Citizens expect their governments to lead on sustainability. But from largely disappointing international conferences like Rio II to the U.S.'s failure to pass meaningful climate legislation, governments' progress has been lackluster. That's not to say leadership is absent; it just often comes from the bottom up rather than the top down. Action--on climate, species loss, inequity, and other sustainability crises--is being driven by local, people's, women's, and grassroots movements around the world, often in opposition to the agendas pursued by governments and big corporations. These diverse efforts are the subject of the latest volume in the Worldwatch Institute's highly regarded "State of the World" series. The 2014 edition, marking the Institute's 40th anniversary, examines both barriers to responsible political and economic governance as well as gridlock-shattering new ideas. The authors analyze a variety of trends and proposals, including regional and local climate initiatives, the rise of benefit corporations and worker-owned firms, the need for energy democracy, the Internet's impact on sustainability, and the importance of eco-literacy. A consistent thread throughout the book is that informed and engaged citizens are key to better governance. The book is a clear-eyed yet ultimately optimistic assessment of citizens' ability to govern for sustainability. By highlighting both obstacles and opportunities, "State of the World 2014" shows how to effect change within and beyond the halls of government. This volume will be especially useful for policymakers, environmental nonprofits, students of environmental studies, sustainability, or economics--and citizens looking to jumpstart significant change around the world.

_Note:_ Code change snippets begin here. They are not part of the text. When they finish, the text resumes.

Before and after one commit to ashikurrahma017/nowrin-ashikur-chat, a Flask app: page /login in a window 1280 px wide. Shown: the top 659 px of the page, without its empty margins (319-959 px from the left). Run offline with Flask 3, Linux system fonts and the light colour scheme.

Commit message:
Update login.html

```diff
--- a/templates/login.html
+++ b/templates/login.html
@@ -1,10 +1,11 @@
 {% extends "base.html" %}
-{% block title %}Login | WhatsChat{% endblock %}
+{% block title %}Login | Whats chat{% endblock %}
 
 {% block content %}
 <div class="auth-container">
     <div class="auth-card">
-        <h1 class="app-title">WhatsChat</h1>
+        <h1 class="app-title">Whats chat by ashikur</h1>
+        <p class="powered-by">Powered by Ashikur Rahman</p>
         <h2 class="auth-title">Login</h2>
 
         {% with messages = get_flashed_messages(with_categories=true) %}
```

"This book is a manifesto of practical hope published in the shadow of accelerating environmental catastrophe. It tells us that we do not have to sit on our hands and close our eyes as we wait for the deluge. Instead, we can govern and lead with some courage in the interests of all humanity."--Senator Jamie Raskin "n University "
Founded in 1974 by farmer and economist Lester Brown, Worldwatch was the first independent research institute devoted to the analysis of global environmental concerns. Worldwatch quickly became recognized by opinion leaders around the world for its accessible, fact-based analysis of critical global issues. Now under the leadership of population expert and author Robert Engelman, Worldwatch develops innovative solutions to intractable problems, emphasizing a blend of government leadership, private sector enterprise, and citizen action that can make a sustainable future a reality.